Revision comparison data:
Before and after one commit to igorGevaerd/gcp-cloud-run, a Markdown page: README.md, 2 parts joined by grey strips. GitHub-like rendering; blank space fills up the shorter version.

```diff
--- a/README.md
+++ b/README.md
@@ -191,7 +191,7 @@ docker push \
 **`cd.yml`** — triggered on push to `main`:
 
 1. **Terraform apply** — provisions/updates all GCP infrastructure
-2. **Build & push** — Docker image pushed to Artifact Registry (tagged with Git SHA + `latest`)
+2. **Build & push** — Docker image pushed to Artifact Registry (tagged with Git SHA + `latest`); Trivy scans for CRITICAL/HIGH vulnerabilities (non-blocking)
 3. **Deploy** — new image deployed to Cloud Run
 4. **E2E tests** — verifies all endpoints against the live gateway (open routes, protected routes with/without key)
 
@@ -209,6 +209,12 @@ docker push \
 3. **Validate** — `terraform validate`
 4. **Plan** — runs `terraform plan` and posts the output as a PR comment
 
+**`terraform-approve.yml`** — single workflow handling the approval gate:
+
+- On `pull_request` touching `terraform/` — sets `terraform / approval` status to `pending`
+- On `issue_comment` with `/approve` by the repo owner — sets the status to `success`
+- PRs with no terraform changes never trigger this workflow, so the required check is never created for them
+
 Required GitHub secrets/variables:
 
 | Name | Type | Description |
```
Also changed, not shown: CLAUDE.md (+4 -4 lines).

__What the task requires__. Write each record above out again exactly as it reads.

__Solution for this exercise__.
Before and after one commit to igorGevaerd/gcp-cloud-run, a Markdown page: README.md, 2 parts joined by grey strips. GitHub-like rendering; blank space fills up the shorter version.

```diff
--- a/README.md
+++ b/README.md
@@ -191,7 +191,7 @@ docker push \
 **`cd.yml`** — triggered on push to `main`:
 
 1. **Terraform apply** — provisions/updates all GCP infrastructure
-2. **Build & push** — Docker image pushed to Artifact Registry (tagged with Git SHA + `latest`)
+2. **Build & push** — Docker image pushed to Artifact Registry (tagged with Git SHA + `latest`); Trivy scans for CRITICAL/HIGH vulnerabilities (non-blocking)
 3. **Deploy** — new image deployed to Cloud Run
 4. **E2E tests** — verifies all endpoints against the live gateway (open routes, protected routes with/without key)
 
@@ -209,6 +209,12 @@ docker push \
 3. **Validate** — `terraform validate`
 4. **Plan** — runs `terraform plan` and posts the output as a PR comment
 
+**`terraform-approve.yml`** — single workflow handling the approval gate:
+
+- On `pull_request` touching `terraform/` — sets `terraform / approval` status to `pending`
+- On `issue_comment` with `/approve` by the repo owner — sets the status to `success`
+- PRs with no terraform changes never trigger this workflow, so the required check is never created for them
+
 Required GitHub secrets/variables:
 
 | Name | Type | Description |
```
Also changed, not shown: CLAUDE.md (+4 -4 lines).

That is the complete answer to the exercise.